What the task asks
Below is a listing. Copy each line of it that holds the word "function".

Records
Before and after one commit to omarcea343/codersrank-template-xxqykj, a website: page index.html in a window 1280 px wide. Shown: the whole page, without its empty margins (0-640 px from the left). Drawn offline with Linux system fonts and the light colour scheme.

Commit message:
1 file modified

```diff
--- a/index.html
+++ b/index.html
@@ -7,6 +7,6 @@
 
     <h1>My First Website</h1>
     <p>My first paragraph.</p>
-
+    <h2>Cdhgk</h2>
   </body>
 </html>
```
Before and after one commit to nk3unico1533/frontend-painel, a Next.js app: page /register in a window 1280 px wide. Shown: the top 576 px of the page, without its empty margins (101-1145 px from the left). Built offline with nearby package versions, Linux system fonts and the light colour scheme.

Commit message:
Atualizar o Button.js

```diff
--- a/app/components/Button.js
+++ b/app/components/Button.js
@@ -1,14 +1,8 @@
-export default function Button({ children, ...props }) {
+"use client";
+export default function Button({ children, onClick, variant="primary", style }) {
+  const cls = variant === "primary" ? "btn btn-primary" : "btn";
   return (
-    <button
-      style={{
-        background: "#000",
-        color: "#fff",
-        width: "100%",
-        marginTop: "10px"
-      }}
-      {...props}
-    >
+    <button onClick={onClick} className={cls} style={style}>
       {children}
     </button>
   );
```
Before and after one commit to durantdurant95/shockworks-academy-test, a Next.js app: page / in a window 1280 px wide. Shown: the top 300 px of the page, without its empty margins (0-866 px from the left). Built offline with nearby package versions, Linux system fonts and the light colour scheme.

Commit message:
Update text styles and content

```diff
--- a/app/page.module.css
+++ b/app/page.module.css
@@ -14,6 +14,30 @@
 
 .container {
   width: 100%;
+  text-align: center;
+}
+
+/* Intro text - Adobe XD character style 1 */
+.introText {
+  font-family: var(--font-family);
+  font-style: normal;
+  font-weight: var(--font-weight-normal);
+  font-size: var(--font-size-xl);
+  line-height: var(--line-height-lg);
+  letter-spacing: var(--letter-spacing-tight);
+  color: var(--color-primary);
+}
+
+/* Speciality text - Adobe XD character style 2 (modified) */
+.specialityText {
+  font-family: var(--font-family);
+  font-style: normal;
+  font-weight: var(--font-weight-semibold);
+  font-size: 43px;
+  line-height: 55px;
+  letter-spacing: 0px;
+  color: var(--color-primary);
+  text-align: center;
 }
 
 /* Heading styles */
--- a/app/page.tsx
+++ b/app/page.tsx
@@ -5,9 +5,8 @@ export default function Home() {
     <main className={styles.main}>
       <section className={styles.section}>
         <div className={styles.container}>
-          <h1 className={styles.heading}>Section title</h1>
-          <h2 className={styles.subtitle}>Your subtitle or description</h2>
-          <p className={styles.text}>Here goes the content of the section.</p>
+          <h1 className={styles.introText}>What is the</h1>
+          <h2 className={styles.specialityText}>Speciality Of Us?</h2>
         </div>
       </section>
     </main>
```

The answer
-export default function Button({ children, ...props }) {
+export default function Button({ children, onClick, variant="primary", style }) {
@@ -5,9 +5,8 @@ export default function Home() {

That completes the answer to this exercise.